The researchers are building different levels of security so that those with varying levels of authorization could have access to the network. Second, flight crews would be able to use their hidden devices to communicate discreetly and quickly. Finally, particularly in a military scenario, the pilot could access cameras pointed at the payload to monitor the plane in real time.

The next step for the team is to refine the fiberoptic backbone, look at the weight of the technology, power consumption and installation costs, and make sure there’s no radio interference with the navigation system. “We will talk with the FAA to make sure we understand the regulations. We will do a lot of measurement, especially in flight,” said Dong.

Under the Sea

Dr. Joseph Kuehl
Dr. Joseph Kuehl
Assistant Professor
Mechanical Engineering

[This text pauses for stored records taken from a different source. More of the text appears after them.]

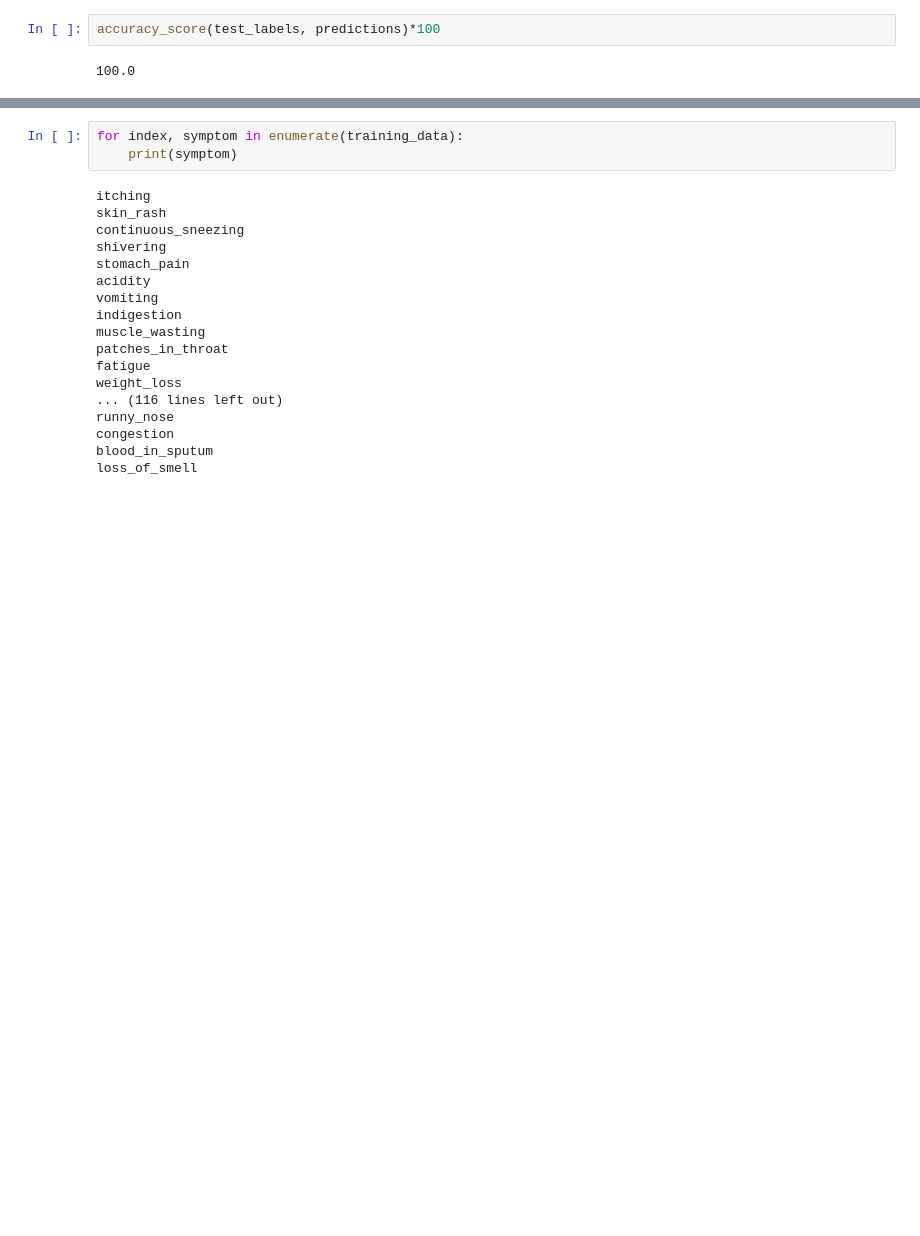
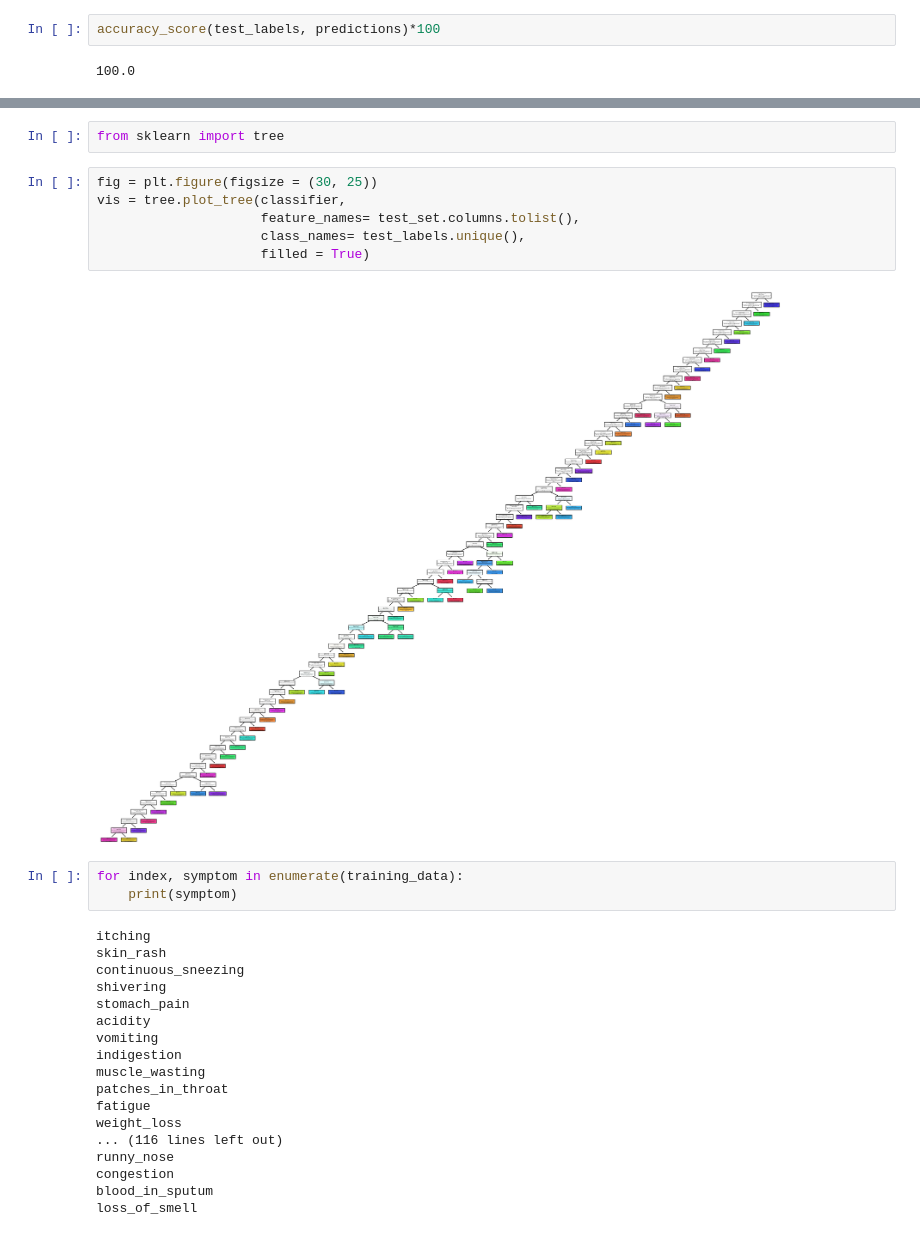
Before and after one commit to Soumya-Dey/DR-BAYMAX-Disease-prediction-system, a Jupyter notebook: decisionTreeClassifier.ipynb, the cells around one changed output, grey strips where cells are left out. Cells and saved outputs as stored; diff of their text form; blank space fills up the shorter version.

```diff
--- a/decisionTreeClassifier.ipynb
+++ b/decisionTreeClassifier.ipynb
@@ -104,3 +135,13 @@ accuracy_score(test_labels, predictions)*100
+# %%
+from sklearn import tree
+# %%
+fig = plt.figure(figsize = (30, 25))
+vis = tree.plot_tree(classifier,
+                     feature_names= test_set.columns.tolist(),
+                     class_names= test_labels.unique(),
+                     filled = True)
+# %% [output]
+[figure, added]
 # %%
 for index, symptom in enumerate(training_data):
     print(symptom)
```
Also changed, not shown: parts of 8 cells of this notebook, 7 other files.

After the Deepwater Horizon oil spill in the Gulf of Mexico in April 2010, BP committed to pay $500 million over 10 years to support research. The goal is to gain a better understanding of, build a response to and mitigate the impact of a potential spill on marine and coastal ecosystems. 

Dr. Joseph Kuehl, assistant professor of mechanical engineering, is working to do just that. He’s part of a consortium studying ocean dynamics in the Gulf through a $16 million GoMRI (Gulf of Mexico Research Initiative) grant. His research focuses on the fate of hydrocarbons when they enter the ocean and, in particular, how ocean topography influences that fate. 

Through their research, he and his collaborators identified a particular type of wave on the Gulf of Mexico slope and found it to have a shorter period than scientists previously thought existed in the region. “Finding this four-day wave was significant because it changes the time scale of the dynamics people might have to consider when predicting oil spill trajectories,” said Kuehl. He noted that the wave is stronger toward the floor of the ocean.

The findings are important because traditionally people think about the oil that floats to the surface, but with the BP spill, there was a large deep oil plume, which would have interacted with these waves. 

The ultimate goal of the research, Kuehl said, is to predict where the oil will go, how it will affect the ecosystem, whether it will reach the coast and whether it will affect any fisheries or marshland, so that a response plan can be deployed. “It’s a pretty significant concern,” said Kuehl. “A deep plume could be going in the complete opposite direction of what’s going on at the surface.” Eventually it will run into the ocean slope and there are large questions about where it will go from there, he said. 

Kuehl also studies the geophysical fluid dynamics of the Loop Currents, or flow of water, that enters and exists in the Gulf of Mexico and South China Sea. His lab research confirmed that multiple states with hysteresis – dependence of a system on its current and past inputs – exist. “It was the first time anyone had actually shown (this) experimentally … where you have a competition between vorticity and inertia,” said Kuehl.

Scientists have long struggled to understand Loop Currents, Kuehl said. “If you have an oil spill, the Loop Current is going to push that oil around. If you don’t understand it, it’s going to be much more difficult to understand what’s going on with the oil,” he added. 

When asked about his concerns working offshore, Kuehl said with a laugh, “I don’t have any great fears, but it turns out I get really seasick.”